Before this change, it would be up to a discerning Magistrate to carefully balance the circumstances of the offence with the history of the driver. While not always a perfect system, at least it meant that Magistrates could consider a more nuanced sentence.
This common sense approach is precisely what the Minister seems to be attacking though. He went as far to suggest that is concerning that Magistrates would actually dare to exercise their duty under the Crimes (Sentencing Procedure) Act to provide for a considered, thought out punishment which takes into account not just the objective seriousness of drink and drug-driving but also the subjective circumstances of the offence and the offender. If that punishment ended up being just the embarrassment and expense of going to Court, then a non-conviction was recorded.
In a press conference following the announcement of the changes, the Minister said:
“But what is also very concerning is that when low-range drink drivers appear before the court, around 56 percent of them have basically recorded a non conviction. That means no loss of licence, no fines attached – this now changes that”
There is a very good reason why our learned and experienced Magistrates across the State dealt with low-range drink driving this way and recorded non-convictions. The Minister seems more than happy to find a ‘work-around’ to discretion in sentencing, hoping that your average person couldn’t be bothered to put in an appeal and fork out the legal fees. If you live in Sydney where there is likely a bus stop on your front lawn and a train station down the road that connects you to every suburb in the Metropolitan area then its likely you probably won’t be bothered. But if you can’t fulfil your contract in Forster, Port Macquarie or Newcastle tomorrow you’re left with nothing to work with.

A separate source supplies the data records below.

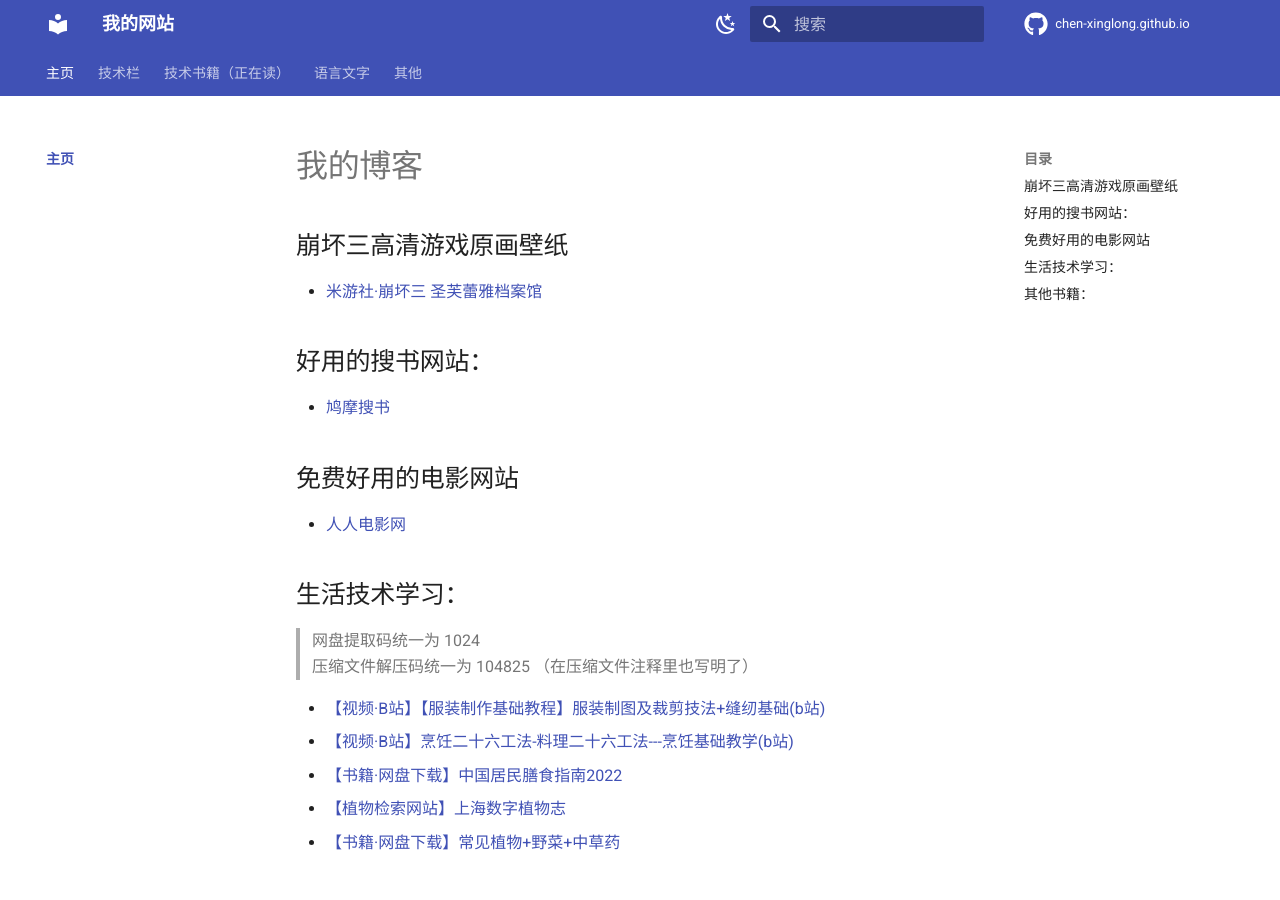
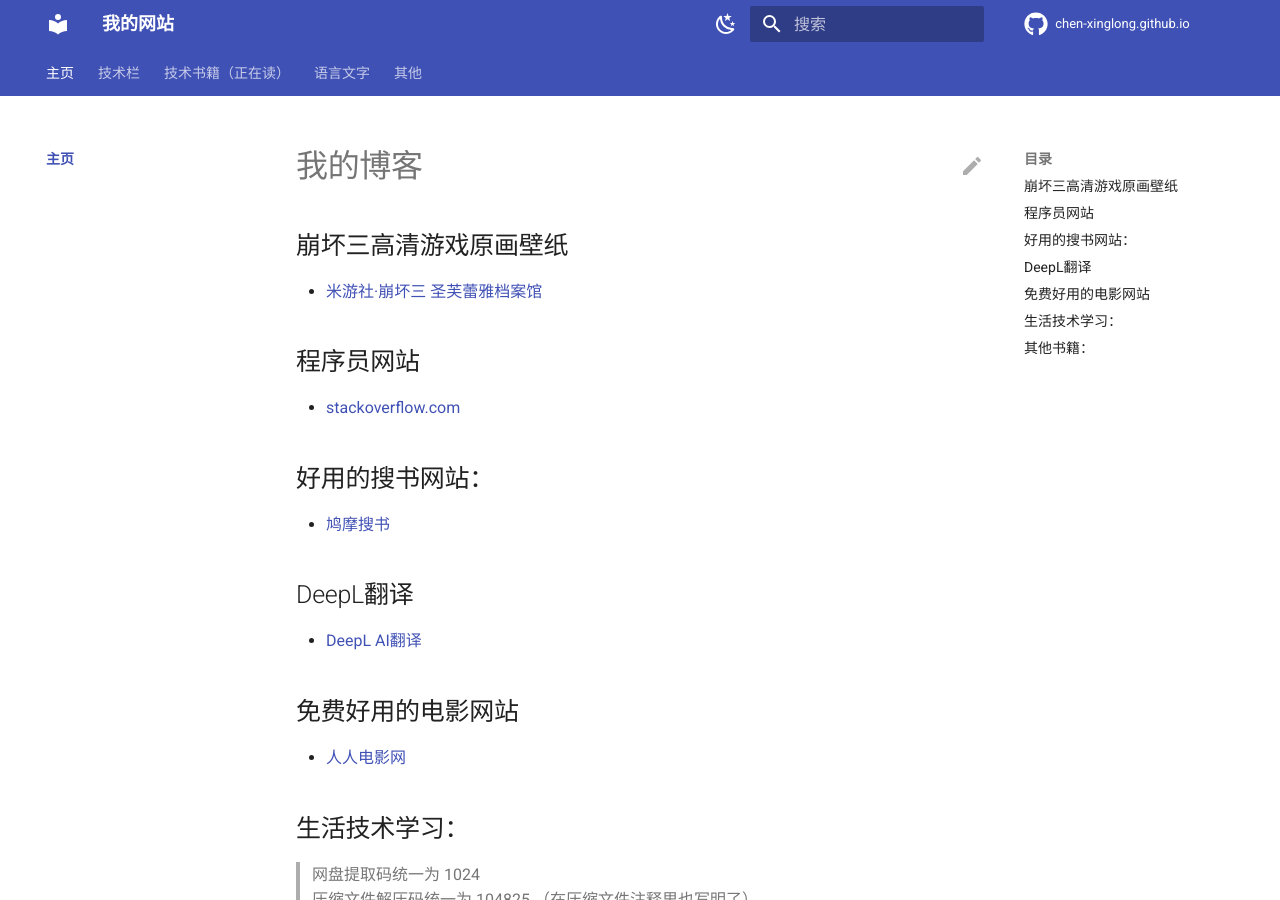
Before and after one commit to chen-xinglong/chen-xinglong.github.io, an MkDocs documentation site: the page built from docs/index.md, in a window 1280 px wide and 900 px high. Built offline with MkDocs 1.6.1 and Material for MkDocs 9.7.7, drawn with Linux system fonts in a browser that asks for light colours; comment, search, counter and statistics services are not loaded.

Commit message:
remake 0131 7

```diff
--- a/docs/index.md
+++ b/docs/index.md
@@ -5,8 +5,12 @@ comments: true
 # 我的博客
 ## 崩坏三高清游戏原画壁纸
 - [米游社·崩坏三 圣芙蕾雅档案馆](https://bbs.mihoyo.com/bh3/wiki/channel/map/24/37?bbs_presentation_style=no_header)
+## 程序员网站
+- [stackoverflow.com](https://stackoverflow.com/)
 ## 好用的搜书网站：
 - [鸠摩搜书](https://www.jiumodiary.com/)
+## DeepL翻译
+- [DeepL AI翻译](https://www.deepl.com/zh/translator/l/en/zh)
 ## 免费好用的电影网站
 - [人人电影网](https://www.rrdynb.com/index.html)
 ## 生活技术学习：
--- a/mkdocs.yml
+++ b/mkdocs.yml
@@ -48,16 +48,21 @@ theme:
     - navigation.expand # 打开Tab时左侧目录全部展开
     - search.suggest # 搜索输入一些字母时推荐补全整个单词
     - search.highlight # 搜索出的文章关键词加入高亮
+    - content.action.edit
   language: zh
   #更改徽标 浏览器网页栏上的图案
   favicon: images/Elysia.png
   icon:
       repo: fontawesome/brands/github
+      edit: material/pencil
+      view: material/eye
   #edit_uri: edit/main/docs # 编辑按钮跳转的链接
   #字体
   font:
     text: Roboto
-edit_uri: edit/main/docs # 编辑按钮跳转的链接
+# [点击按钮跳转至 GitHub 修改 Markdown 源文件]
+# https://squidfunk.github.io/mkdocs-material/setup/adding-a-git-repository/#code-actions
+edit_uri: edit/main/docs/
 ## [top-right corner]
 repo_url: https://github.com/chen-xinglong/chen-xinglong.github.io # 右上角点击跳转的链接
 repo_name: chen-xinglong.github.io # 右上角的名字
```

The Morning After
For arguments sake, let’s say you’ve had a big night and went to drive to pick up a hangover cure at 10am the next morning. If you got pulled over and blew 0.052, from 20 May 2019 you would lose your licence on the spot and have to call a cab. This does not consider if you had never had a drink-driving offence before or how good your record is. It also doesn’t consider that you’ve got three kids and if you lose your licence you can’t work and if you can’t work they won’t get fed. You would lose your licence on-the-spot and would have to see a Lawyer and book in an appeal. At the appeal the Magistrate would carefully balance all these things and determine that, while you’re still a dummy for not staying on the couch, they would show you leniency because you made an honest mistake. By that point, however, it might be too late for most.
While the particulars of how an appeal can be made have not been disclosed yet to the public, we anticipate that it would be similar to how it is now with other offences. On your fine you will be given two options: pay the fine or go to Court. You would then apply to the State Debt Recovery Office to have the matter heard in Court. The problem is that by the time you get before the Magistrate, it has been four to six weeks and you may already have lost your job. And if you’re unlucky enough be that one person who had a joint two weeks ago but still got done for Marijuana in your system, it’s a long time to suffer the penalties of an offence that isn’t even meant to target you.
The moral of all this story is not to drink and have drugs in your system and drive. The only sure way that you know you will pass this test is abstinence unless there is a way in which you can accurately, like the Police, know your blood level reading. And herein lies the rub – no one has offered to, or discussed this solution.